A legal team made up of constitutional scholars has filed a lawsuit in federal court in New York alleging that President Trump is violating the emoluments clause of the Constitution, which prohibits the president from receiving payments and gifts from foreign countries. The plaintiff, Citizens for Responsibility and Ethics in Washington — CREW — is a nonprofit, nonpartisan organization that works on behalf of the public to foster ethics in government and reduce the influence of money in politics. This lawsuit is the first legal challenge to Trump's decision to be both president and de facto CEO of a billion-dollar empire whose numerous companies do business with many nations. It is vitally important that this lawsuit be allowed to go forward.
Before the court in New York can address whether the president is violating the Constitution, however, it has to determine whether Citizens for Responsibility and Ethics has legal standing to bring this complaint. Every plaintiff in federal court must be able to show a personal injury caused by the defendant that can be redressed by a court. These requirements for standing, the Supreme Court has said, are required by Article III of the Constitution and cannot be waived by the defendant or by the court.

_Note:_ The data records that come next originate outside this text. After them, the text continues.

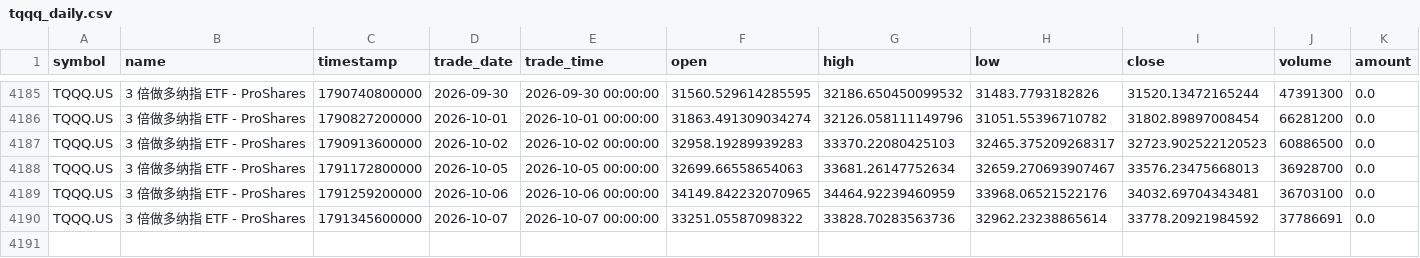
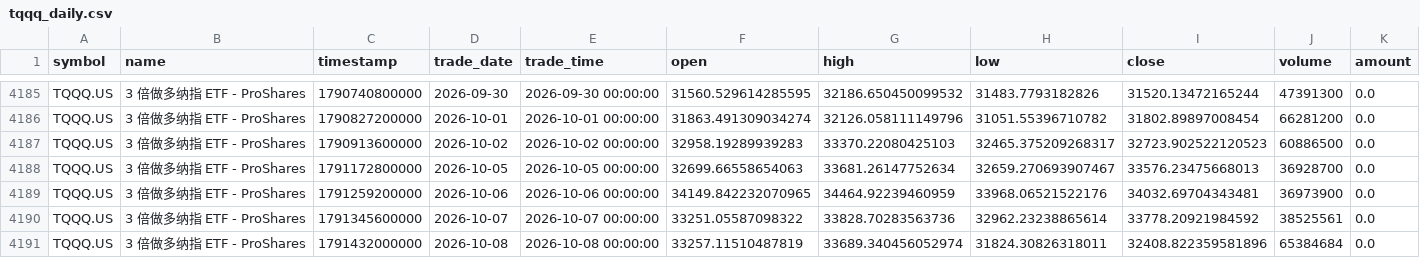
Before and after one commit to cjkzbl/QuantLab, a CSV file: tqqq_daily.csv, drawn as a sheet; only a part is shown, gaps mark what is left out.

```diff
--- a/tqqq_daily.csv
+++ b/tqqq_daily.csv
@@ -4188,3 +4188,4 @@ TQQQ.US,3 倍做多纳指 ETF - ProShares,1790913600000,2026-10-02,2026-10-02 00
 TQQQ.US,3 倍做多纳指 ETF - ProShares,1791172800000,2026-10-05,2026-10-05 00:00:00,32699.66558654063,33681.26147752634,32659.270693907467,33576.23475668013,36928700,0.0
-TQQQ.US,3 倍做多纳指 ETF - ProShares,1791259200000,2026-10-06,2026-10-06 00:00:00,34149.842232070965,34464.92239460959,33968.06521522176,34032.69704343481,36703100,0.0
-TQQQ.US,3 倍做多纳指 ETF - ProShares,1791345600000,2026-10-07,2026-10-07 00:00:00,33251.05587098322,33828.70283563736,32962.23238865614,33778.20921984592,37786691,0.0
+TQQQ.US,3 倍做多纳指 ETF - ProShares,1791259200000,2026-10-06,2026-10-06 00:00:00,34149.842232070965,34464.92239460959,33968.06521522176,34032.69704343481,36973900,0.0
+TQQQ.US,3 倍做多纳指 ETF - ProShares,1791345600000,2026-10-07,2026-10-07 00:00:00,33251.05587098322,33828.70283563736,32962.23238865614,33778.20921984592,38525561,0.0
+TQQQ.US,3 倍做多纳指 ETF - ProShares,1791432000000,2026-10-08,2026-10-08 00:00:00,33257.11510487819,33689.340456052974,31824.30826318011,32408.822359581896,65384684,0.0
```
Also changed, not shown: bil_daily.csv, treasury_3m_daily.csv, 1 other file.
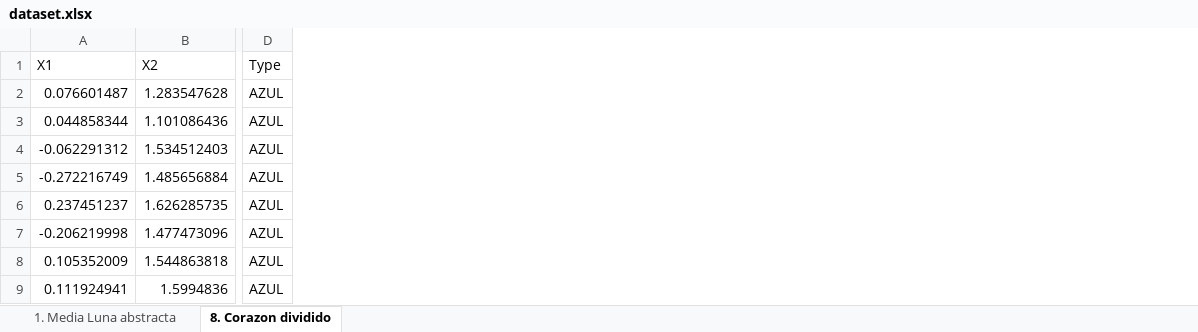
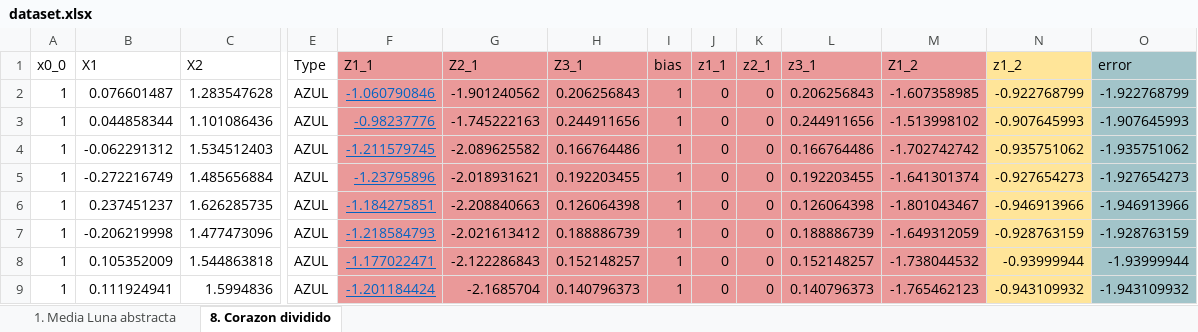
Before and after one commit to martinquijano5/big-data-trabajos-practicos, an Excel workbook: TP 5 Deeper Playground/dataset.xlsx, sheet 8. Corazon dividido, drawn as a sheet; only a part is shown, gaps mark what is left out; values as stored, in another font and other column widths than the file's, no borders; charts and pictures not drawn; the diff names each change by its address in the sheet, - before the commit and + after, or states it on an @@ line.

```diff
--- a/TP 5 Deeper Playground/dataset.xlsx (sheet 8. Corazon dividido)
+++ b/TP 5 Deeper Playground/dataset.xlsx (sheet 8. Corazon dividido)
+column A (x0_0), rows 2-9: all 1
+column F (Z1_1), rows 2-9: -1.060790846 | -0.98237776 | -1.211579745 | -1.23795896 | -1.184275851 | -1.218584793 | -1.177022471 | -1.201184424
+column G (Z2_1), rows 2-9: -1.901240562 | -1.745222163 | -2.089625582 | -2.018931621 | -2.208840663 | -2.021613412 | -2.122286843 | -2.1685704
+column H (Z3_1), rows 2-9: 0.206256843 | 0.244911656 | 0.166764486 | 0.192203455 | 0.126064398 | 0.188886739 | 0.152148257 | 0.140796373
+column I (bias), rows 2-9: all 1
+column J (z1_1), rows 2-9: all 0
+column K (z2_1), rows 2-9: all 0
+column L (z3_1), rows 2-9: 0.206256843 | 0.244911656 | 0.166764486 | 0.192203455 | 0.126064398 | 0.188886739 | 0.152148257 | 0.140796373
+column M (Z1_2), rows 2-9: -1.607358985 | -1.513998102 | -1.702742742 | -1.641301374 | -1.801043467 | -1.649312059 | -1.738044532 | -1.765462123
+column N (z1_2), rows 2-9: -0.922768799 | -0.907645993 | -0.935751062 | -0.927654273 | -0.946913966 | -0.928763159 | -0.93999944 | -0.943109932
+column O (error), rows 2-9: -1.922768799 | -1.907645993 | -1.935751062 | -1.927654273 | -1.946913966 | -1.928763159 | -1.93999944 | -1.943109932
```
Also changed, not shown: sheet 1. Media Luna abstracta, formulas that keep their value, charts or pictures, 40 other files.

Exactly what defines a proper plaintiff isn't crystal clear, and soft or intangible factors often affect standing decisions, especially in highly politicized cases. Eric Posner, a leading constitutional scholar at the University of Chicago, recently characterized standing as the world's "spongiest" legal doctrine. He is correct.
CREW claims that its legal injury is that it "has been forced to divert essential and limited resources — including time and money — from other important matters … to the Foreign Emoluments Clause issues involving Defendant, which have consumed the attention of the public and the media," and that it will need to continue to do so until a court remedies the president's alleged constitutional violations.

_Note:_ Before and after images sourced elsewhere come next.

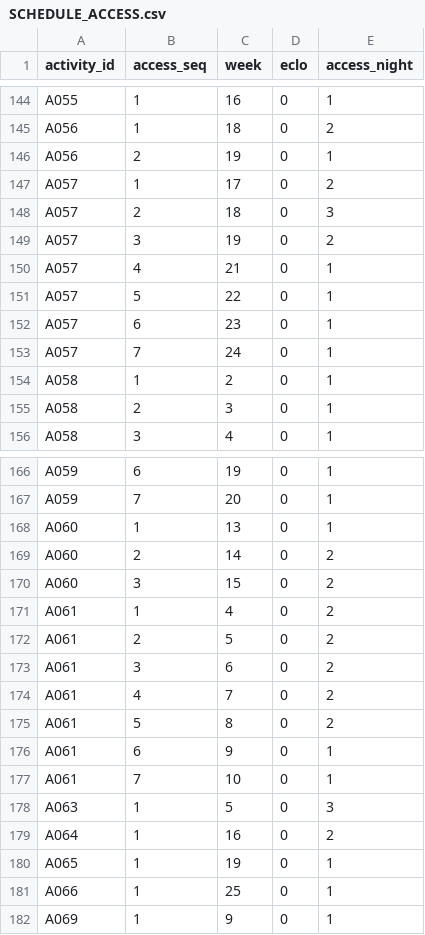
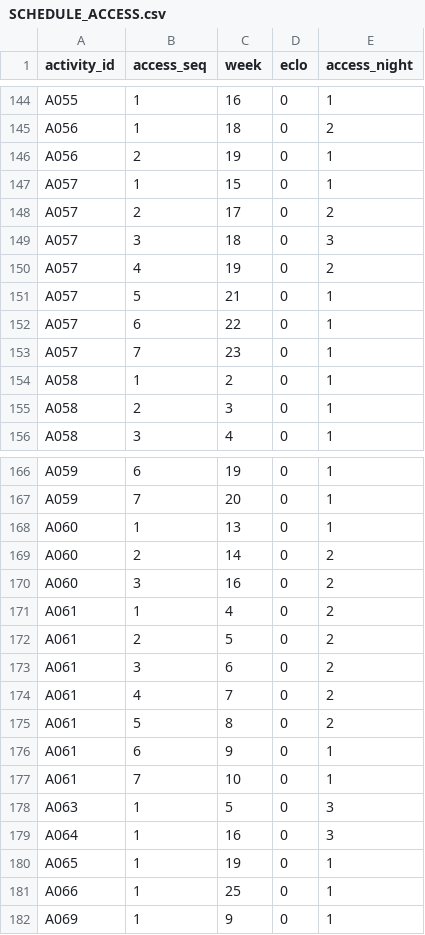
Before and after one commit to LinXiaoya0228/NebulaX-Top10, a CSV file: results/scenario_A/SCHEDULE_ACCESS.csv, drawn as a sheet; only a part is shown, gaps mark what is left out.

```diff
--- a/results/scenario_A/SCHEDULE_ACCESS.csv
+++ b/results/scenario_A/SCHEDULE_ACCESS.csv
@@ -146,9 +146,9 @@ A056,1,18,0,2
 A056,2,19,0,1
-A057,1,17,0,2
-A057,2,18,0,3
-A057,3,19,0,2
-A057,4,21,0,1
-A057,5,22,0,1
-A057,6,23,0,1
-A057,7,24,0,1
+A057,1,15,0,1
+A057,2,17,0,2
+A057,3,18,0,3
+A057,4,19,0,2
+A057,5,21,0,1
+A057,6,22,0,1
+A057,7,23,0,1
 A058,1,2,0,1
@@ -169,3 +169,3 @@ A060,1,13,0,1
 A060,2,14,0,2
-A060,3,15,0,2
+A060,3,16,0,2
 A061,1,4,0,2
@@ -178,3 +178,3 @@ A061,7,10,0,1
 A063,1,5,0,3
-A064,1,16,0,2
+A064,1,16,0,3
 A065,1,19,0,1
```
Also changed, not shown: results/scenario_A/RESULTS.csv, results/scenario_B/SCHEDULE_ACCESS.csv, 12 other files.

The lawsuit relies on the 1982 Supreme Court case Havens Realty Corp. vs. Coleman, which granted standing in similar circumstances to a public-interest group devoted to fair housing issues. Numerous scholars are arguing, however, that the two cases are significantly different and, in any event, Havens Reality is old, discredited law.
That technical legal debate, however, is unlikely to be the deciding factor in whether this core challenge to Trump's authority is allowed to go forward. There are many examples of plaintiffs in high-profile and important cases having their cases heard despite injuries just as or even more abstract and tenuous than the ones put forward by CREW.

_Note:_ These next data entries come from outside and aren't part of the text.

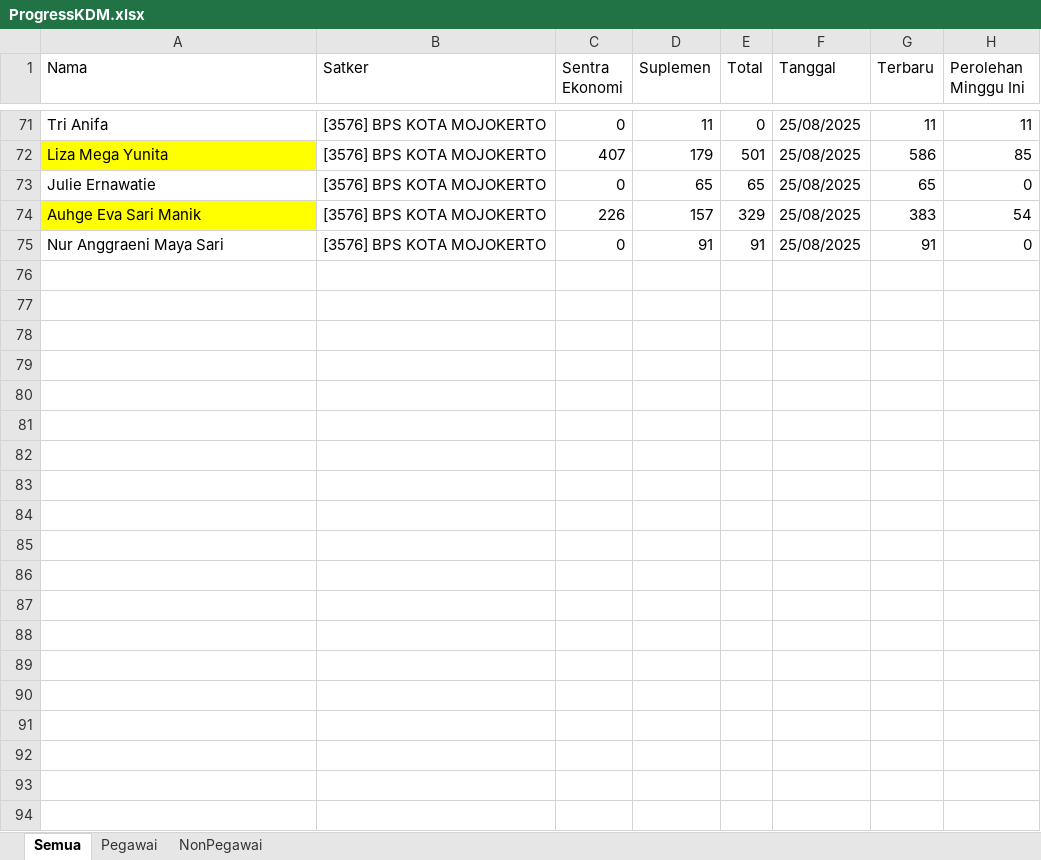
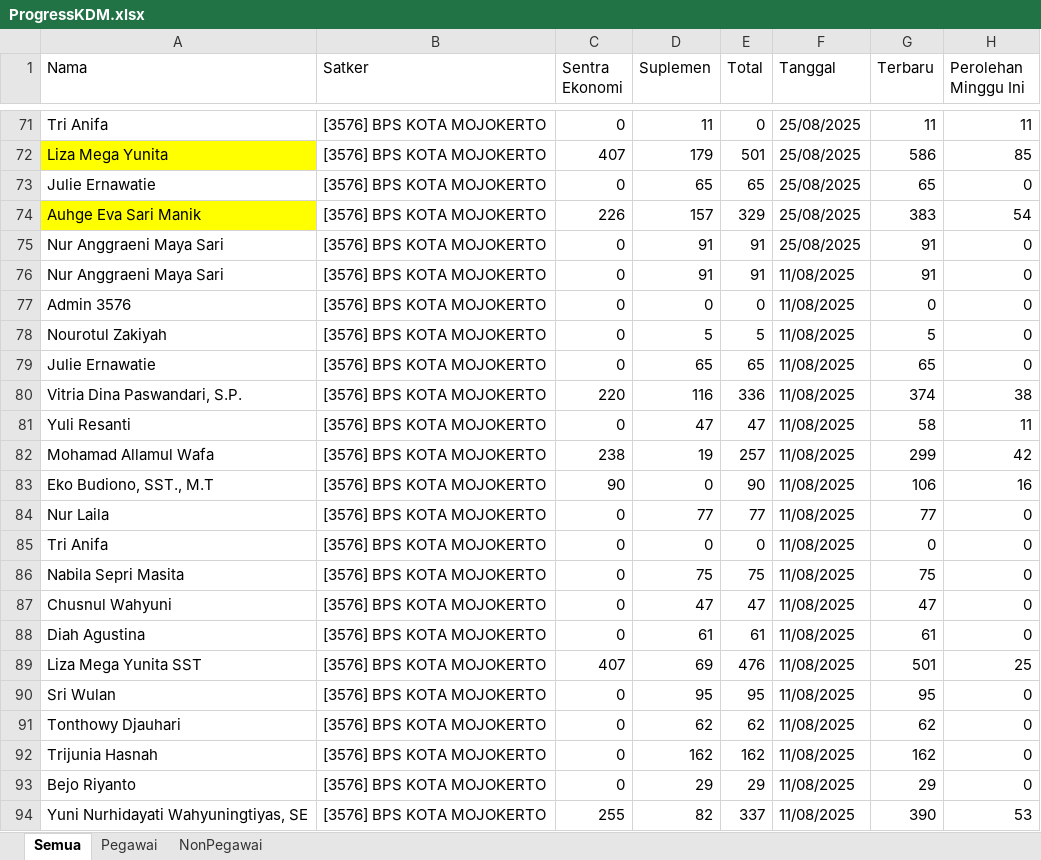
Before and after one commit to RizqikaNauraF/Dashboard-KDM-BPS-Kota-Mojokerto, an Excel workbook: ProgressKDM.xlsx, sheet Semua, drawn as a sheet; only a part is shown, gaps mark what is left out; values as stored, in another font and other column widths than the file's, no borders; the diff covers the shown part only; the diff names each change by its address in the sheet, - before the commit and + after, or states it on an @@ line.

Commit message:
Update app.py dan ProgressKDM.xlsx

```diff
--- a/ProgressKDM.xlsx (sheet Semua)
+++ b/ProgressKDM.xlsx (sheet Semua)
+row 76: Nur Anggraeni Maya Sari | [3576] BPS KOTA MOJOKERTO | 0 | 91 | 91 | 11/08/2025 | 91 | 0
+row 77: Admin 3576 | [3576] BPS KOTA MOJOKERTO | 0 | 0 | 0 | 11/08/2025 | 0 | 0
+row 78: Nourotul Zakiyah | [3576] BPS KOTA MOJOKERTO | 0 | 5 | 5 | 11/08/2025 | 5 | 0
+row 79: Julie Ernawatie | [3576] BPS KOTA MOJOKERTO | 0 | 65 | 65 | 11/08/2025 | 65 | 0
+row 80: Vitria Dina Paswandari, S.P. | [3576] BPS KOTA MOJOKERTO | 220 | 116 | 336 | 11/08/2025 | 374 | 38
+row 81: Yuli Resanti | [3576] BPS KOTA MOJOKERTO | 0 | 47 | 47 | 11/08/2025 | 58 | 11
+row 82: Mohamad Allamul Wafa | [3576] BPS KOTA MOJOKERTO | 238 | 19 | 257 | 11/08/2025 | 299 | 42
+row 83: Eko Budiono, SST., M.T | [3576] BPS KOTA MOJOKERTO | 90 | 0 | 90 | 11/08/2025 | 106 | 16
+row 84: Nur Laila | [3576] BPS KOTA MOJOKERTO | 0 | 77 | 77 | 11/08/2025 | 77 | 0
+row 85: Tri Anifa | [3576] BPS KOTA MOJOKERTO | 0 | 0 | 0 | 11/08/2025 | 0 | 0
+row 86: Nabila Sepri Masita | [3576] BPS KOTA MOJOKERTO | 0 | 75 | 75 | 11/08/2025 | 75 | 0
+row 87: Chusnul Wahyuni | [3576] BPS KOTA MOJOKERTO | 0 | 47 | 47 | 11/08/2025 | 47 | 0
+row 88: Diah Agustina | [3576] BPS KOTA MOJOKERTO | 0 | 61 | 61 | 11/08/2025 | 61 | 0
+row 89: Liza Mega Yunita SST | [3576] BPS KOTA MOJOKERTO | 407 | 69 | 476 | 11/08/2025 | 501 | 25
+row 90: Sri Wulan | [3576] BPS KOTA MOJOKERTO | 0 | 95 | 95 | 11/08/2025 | 95 | 0
+row 91: Tonthowy Djauhari | [3576] BPS KOTA MOJOKERTO | 0 | 62 | 62 | 11/08/2025 | 62 | 0
+row 92: Trijunia Hasnah | [3576] BPS KOTA MOJOKERTO | 0 | 162 | 162 | 11/08/2025 | 162 | 0
+row 93: Bejo Riyanto | [3576] BPS KOTA MOJOKERTO | 0 | 29 | 29 | 11/08/2025 | 29 | 0
+row 94: Yuni Nurhidayati Wahyuningtiyas, SE | [3576] BPS KOTA MOJOKERTO | 255 | 82 | 337 | 11/08/2025 | 390 | 53
```
Also changed, not shown: 47 added rows elsewhere in this sheet, sheet NonPegawai, sheet Pegawai, 1 other file.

Abigail Fisher, a white student denied entrance to the University of Texas, was allowed to challenge the affirmative action policies of the university even after she had graduated from another college and admitted she would never again apply to UT. Massachusetts was allowed to sue the Environmental Protection Agency over its failure to issue certain regulations based on the highly speculative claim that the coastline of that state might in the future be damaged by global warming. Environmental groups were allowed to challenge federal limitations on nuclear-power-company liability even though no accident had occurred and the plant in question hadn't been built yet.
In all three of these cases, the plaintiffs' claims of injury were flimsy at best but the Supreme Court decided that the public interest required that the cases be heard.
CREW's complaint alleges that "never before have the people of the United States elected a President with business interests as vast, complicated, and secret as those of Donald J. Trump. Now that he has been sworn into office as the 45th President of the United States, those business interests are creating countless conflicts of interest, as well as unprecedented influence by foreign governments, and have resulted and will further result in numerous violations of Article I, Section 9, Clause 8 [ the emoluments clause] of the United States Constitution."
This lawsuit presents important, fundamental and time-sensitive issues of national public policy that should be resolved by the courts of the United States. A judge, or judges, willing to do so can easily find the law necessary to justify hearing this case, and the national interest requires exactly that result.
Eric J. Segall, a law professor at Georgia State University, is the author of "Supreme Myths: Why the Supreme Court Is Not a Court and Its Justices Are Not Judges."